“degli Setti Spini," and gather the bearded wheat, which is annually growing there, as a part of the collection of reliques wherewith they return burthened to their own country. The heat of this day was greater than any to which we had yet been exposed in the Levant; nor did we afterwards experience any thing so powerful. Captain Culverhouse had the misfortune to break his umbrella ;---a frivolous event in milder latitudes, but here of so much importance, that all hopes of continuing our journey depended upon its being repaired. Fortunately, beneath some rocks, over which we were then passing, there were caverns, excavated by primeval shepherds, as a shelter from scorching beams, capable of baking bread, and actually of dressing meat : into these caves we crept, not only for the purpose of restoring the umbrella, but also to profit by the opportunity thus offered of unpacking our thermometers, and ascertaining the temperature of the atmosphere. It was now twelve o'clock. The mercury, in a gloomy recess under ground, perfectly shaded, while the scale was placed so as not to touch the rock, remained at one hundred degrees of Fahrenheit. As to making any observation in the sun's rays, it was impossible; no one of the party had courage to wait with the thermometer a single minute in such a situation.

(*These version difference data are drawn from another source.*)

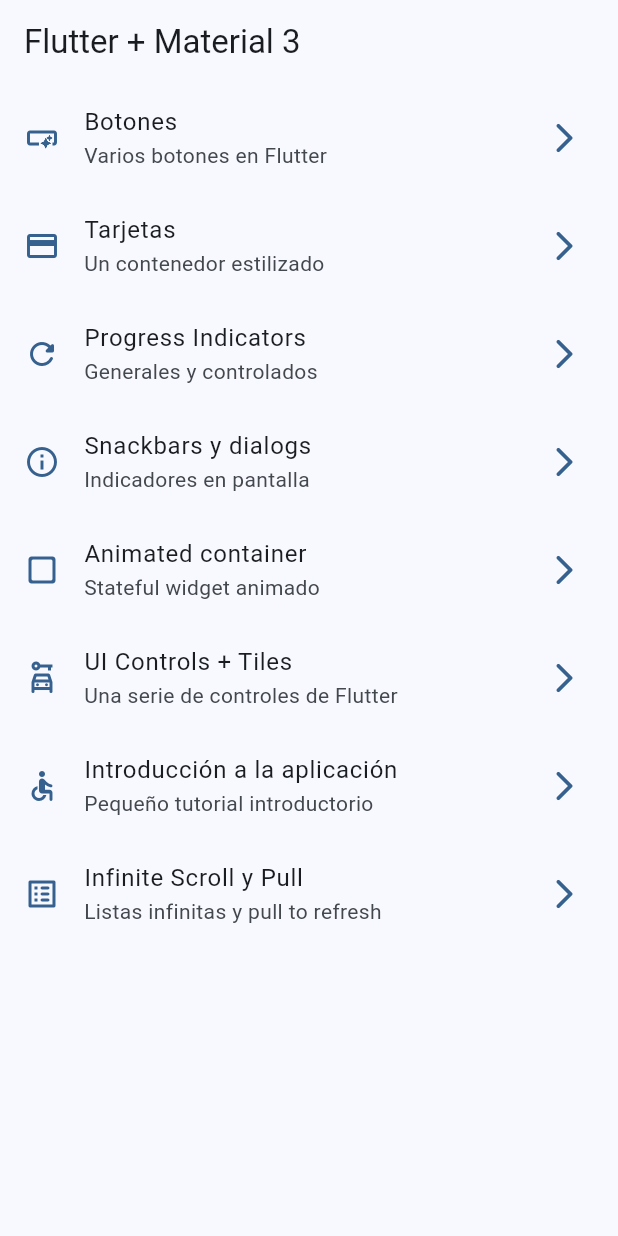
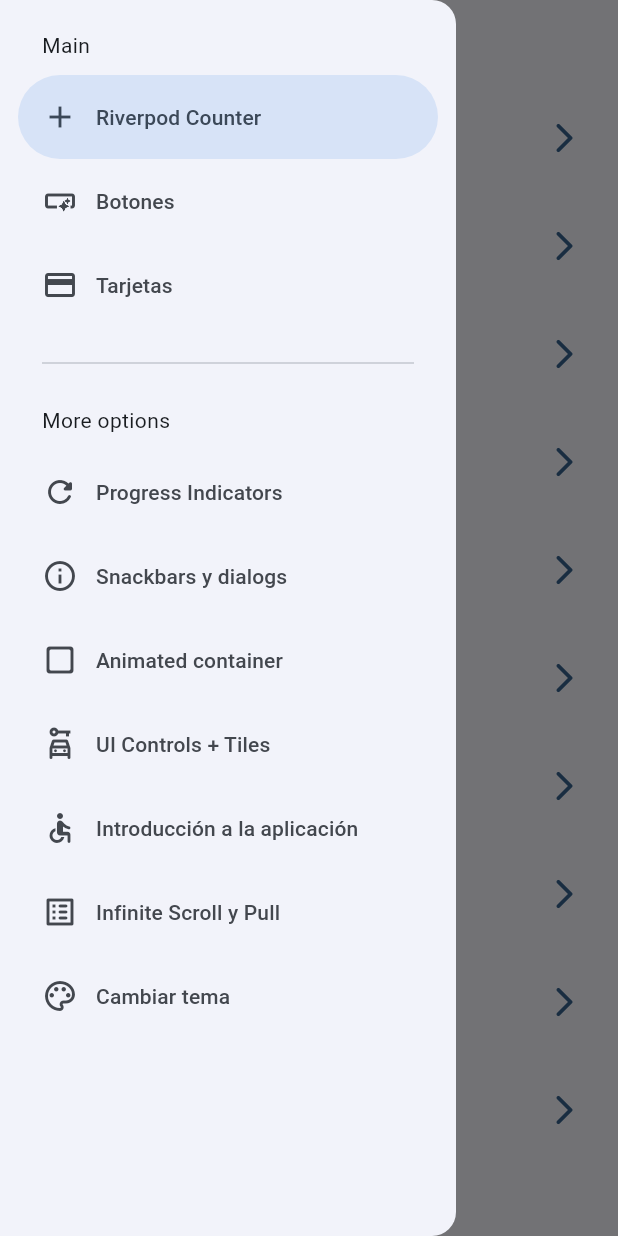
Before and after one commit to jhhumanes/widgets_app, a Flutter app: the screen it shows after launch, with the side drawer open (before the commit the screen has no drawer), on a phone screen of 412 x 824 dp. Run offline on Flutter 3.47's test engine with Material 2 defaults, Android fonts, the phone set to English and light mode, and no system bars; our stand-ins replace animate_do, flutter_riverpod, go_router.

Commit message:
Riverpod.

```diff
--- a/lib/config/menu/menu_items.dart
+++ b/lib/config/menu/menu_items.dart
@@ -15,6 +15,11 @@ class MenuItem {
 }
 
 const appMenuItems = <MenuItem>[
+  MenuItem(
+    title: 'Riverpod Counter',
+    subtitle: 'Introducción a Riverpod',
+    link: '/counter-riverpod',
+    icon: Icons.add),
   MenuItem(
     title: 'Botones',
     subtitle: 'Varios botones en Flutter',
@@ -55,4 +60,9 @@ const appMenuItems = <MenuItem>[
     subtitle: 'Listas infinitas y pull to refresh',
     link: '/infinite',
     icon: Icons.list_alt_rounded),
+  MenuItem(
+    title: 'Cambiar tema',
+    subtitle: 'Cambiar tema de la aplicación',
+    link: '/theme-changer',
+    icon: Icons.color_lens_outlined),
 ];
--- a/lib/config/router/app_router.dart
+++ b/lib/config/router/app_router.dart
@@ -49,5 +49,15 @@ final appRouter = GoRouter(
       path: '/infinite',
       builder: (context, state) => const InfiniteScrollScreen(),
     ),
+    GoRoute(
+      name: CounterScreen.name,
+      path: '/counter-riverpod',
+      builder: (context, state) => const CounterScreen(),
+    ),
+    GoRoute(
+      name: ThemeChangerScreen.name,
+      path: '/theme-changer',
+      builder: (context, state) => const ThemeChangerScreen(),
+    ),
   ]
 );
--- a/lib/config/themes/app_theme.dart
+++ b/lib/config/themes/app_theme.dart
@@ -14,17 +14,18 @@ const colorList = <Color>[
 
 class AppTheme {
   final int selectedColor;
+  final bool isDarkMode;
 
-  AppTheme({this.selectedColor = 0})
+  AppTheme({this.selectedColor = 0, this.isDarkMode = false})
       : assert(selectedColor >= 0, 'El color seleccionado debe ser > 0'),
         assert(selectedColor < colorList.length,
             'El color seleccionado debe ser < ${colorList.length - 1}');
 
   ThemeData getTheme() => ThemeData(
-    useMaterial3: true,
-    colorSchemeSeed: colorList[selectedColor],
-    appBarTheme: const AppBarTheme(
-      centerTitle: false,
-    )
-  );
+      useMaterial3: true,
+      brightness: isDarkMode ? Brightness.dark : Brightness.light,
+      colorSchemeSeed: colorList[selectedColor],
+      appBarTheme: const AppBarTheme(
+        centerTitle: false,
+      ));
 }
--- a/lib/main.dart
+++ b/lib/main.dart
@@ -1,20 +1,25 @@
 import 'package:flutter/material.dart';
+import 'package:flutter_riverpod/flutter_riverpod.dart';
 import 'package:widgets_app/config/router/app_router.dart';
 import 'package:widgets_app/config/themes/app_theme.dart';
+import 'package:widgets_app/ui/providers/theme_provider.dart';
 
 void main() {
-  runApp(const MainApp());
+  runApp(const ProviderScope(child: MainApp()));
 }
 
-class MainApp extends StatelessWidget {
+class MainApp extends ConsumerWidget {
   const MainApp({super.key});
 
   @override
-  Widget build(BuildContext context) {
+  Widget build(BuildContext context, WidgetRef ref) {
+    final int selectedColor = ref.watch(selectedColorProvider);
+    final bool isDarkMode = ref.watch(isDarkModeProvider);
+
     return MaterialApp.router(
       routerConfig: appRouter,
       debugShowCheckedModeBanner: false,
-      theme: AppTheme(selectedColor: 0).getTheme(),
+      theme: AppTheme(selectedColor: selectedColor, isDarkMode: isDarkMode).getTheme(),
       title: 'Flutter Widgets',
     );
   }
--- /dev/null
+++ b/lib/ui/providers/counter_provider.dart
@@ -0,0 +1,3 @@
+import 'package:flutter_riverpod/flutter_riverpod.dart';
+
+final counterProvider = StateProvider<int>((ref) => 5);
--- /dev/null
+++ b/lib/ui/providers/theme_provider.dart
@@ -0,0 +1,8 @@
+import 'package:flutter_riverpod/flutter_riverpod.dart';
+import 'package:widgets_app/config/themes/app_theme.dart';
+
+final isDarkModeProvider = StateProvider<bool>((ref) => false);
+
+final colorListProvider = Provider((ref) => colorList);
+
+final selectedColorProvider = StateProvider((ref) => 0);
--- a/lib/ui/screens/home/home_screen.dart
+++ b/lib/ui/screens/home/home_screen.dart
@@ -1,6 +1,7 @@
 import 'package:flutter/material.dart';
 import 'package:go_router/go_router.dart';
 import 'package:widgets_app/config/menu/menu_items.dart';
+import 'package:widgets_app/ui/widgets/side_menu.dart';
 
 class HomeScreen extends StatelessWidget {
   static const name = 'home_screen';
@@ -9,11 +10,15 @@ class HomeScreen extends StatelessWidget {
 
   @override
   Widget build(BuildContext context) {
+    final scaffoldKey = GlobalKey<ScaffoldState>();
+
     return Scaffold(
+      key: scaffoldKey,
       appBar: AppBar(
         title: const Text('Flutter + Material 3'),
       ),
       body: const _HomeView(),
+      drawer: SideMenu(scaffoldKey: scaffoldKey,),
     );
   }
 }
--- a/lib/ui/screens/infinite_scroll/infinite_scroll_screen.dart
+++ b/lib/ui/screens/infinite_scroll/infinite_scroll_screen.dart
@@ -56,7 +56,6 @@ class _InfiniteScrollScreenState extends State<InfiniteScrollScreen> {
   }
 
   Future<void> onRefresh() async {
-    print("REFRESCANDO................");
     isLoading = true;
     setState(() {});
 
--- a/lib/ui/screens/screens.dart
+++ b/lib/ui/screens/screens.dart
@@ -1,3 +1,4 @@
+export 'package:widgets_app/ui/screens/theme_changer/theme_changer_screen.dart';
 export 'package:widgets_app/ui/screens/animated/animated_screen.dart';
 export 'package:widgets_app/ui/screens/app_tutorial/app_tutorial_screen.dart';
 export 'package:widgets_app/ui/screens/infinite_scroll/infinite_scroll_screen.dart';
@@ -7,3 +8,4 @@ export 'package:widgets_app/ui/screens/ui_controls/ui_controls.dart';
 export 'package:widgets_app/ui/screens/buttons/buttons_screen.dart';
 export 'package:widgets_app/ui/screens/cards/cards_screen.dart';
 export 'package:widgets_app/ui/screens/home/home_screen.dart';
+export 'package:widgets_app/ui/screens/counter/counter_screen.dart';
--- /dev/null
+++ b/lib/ui/widgets/side_menu.dart
@@ -0,0 +1,57 @@
+import 'package:flutter/material.dart';
+import 'package:go_router/go_router.dart';
+import 'package:widgets_app/config/menu/menu_items.dart';
+
+class SideMenu extends StatefulWidget {
+  final GlobalKey<ScaffoldState> scaffoldKey;
+
+  const SideMenu({super.key, required this.scaffoldKey});
+
+  @override
+  State<SideMenu> createState() => _SideMenuState();
+}
+
+class _SideMenuState extends State<SideMenu> {
+  int navDrawerIndex = 0;
+
+  @override
+  Widget build(BuildContext context) {
+    final hasNotch = MediaQuery.of(context).viewPadding.top > 35;
+
+    return NavigationDrawer(
+      selectedIndex: navDrawerIndex,
+      onDestinationSelected: (value) {
+        setState(() {
+          navDrawerIndex = value;
+        });
+
+        final menuItem = appMenuItems[value];
+        context.push(menuItem.link);
+
+        widget.scaffoldKey.currentState?.closeDrawer();
+      },
+      children: [
+        Padding(
+          padding: EdgeInsets.fromLTRB(28, hasNotch ? 0 : 20, 16, 10),
+          child: const Text('Main'),
+        ),
+        ...appMenuItems.sublist(0, 3).map((item) => NavigationDrawerDestination(
+              icon: Icon(item.icon),
+              label: Text(item.title),
+            )),
+        const Padding(
+          padding: EdgeInsets.fromLTRB(28, 16, 28, 10),
+          child: Divider(),
+        ),
+        const Padding(
+          padding: EdgeInsets.fromLTRB(28, 10, 16, 10),
+          child: Text('More options'),
+        ),
+        ...appMenuItems.sublist(3).map((item) => NavigationDrawerDestination(
+              icon: Icon(item.icon),
+              label: Text(item.title),
+            )),
+      ],
+    );
+  }
+}
--- a/pubspec.yaml
+++ b/pubspec.yaml
@@ -10,6 +10,7 @@ dependencies:
   animate_do: ^3.0.2
   flutter:
     sdk: flutter
+  flutter_riverpod: ^2.3.4
   go_router: ^6.5.5
 
 dev_dependencies:
```
Also changed, not shown: lib/ui/screens/counter/counter_screen.dart (added, +44 -0 lines), lib/ui/screens/theme_changer/theme_changer_screen.dart (added, +62 -0 lines), pubspec.lock.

• After we had passed Turan, a small plantation of olives afforded us a temporary shelter; and without this, the heat was greater than we could have endured. Having rested an hour, taking coffee and smoking as usual with the Arabs of our party, we continued our journey. The earth was covered with such a variety of thistles, that a complete collection of them would be a valuable acquisition in botany. As we advanced, our journey led through an open campaign country, until, upon our right, the guides shewed us the mount where it is believed that Christ preached to his disciples that memorable sermon, concentrating the sum and substance of every Christian virtue. We left our route to visit this elevated spot; and having attained the highest point of it, a view was presented, which, for its grandeur, independently of the interest excited by the different objects contained in it, has no parallel in the Holy Land.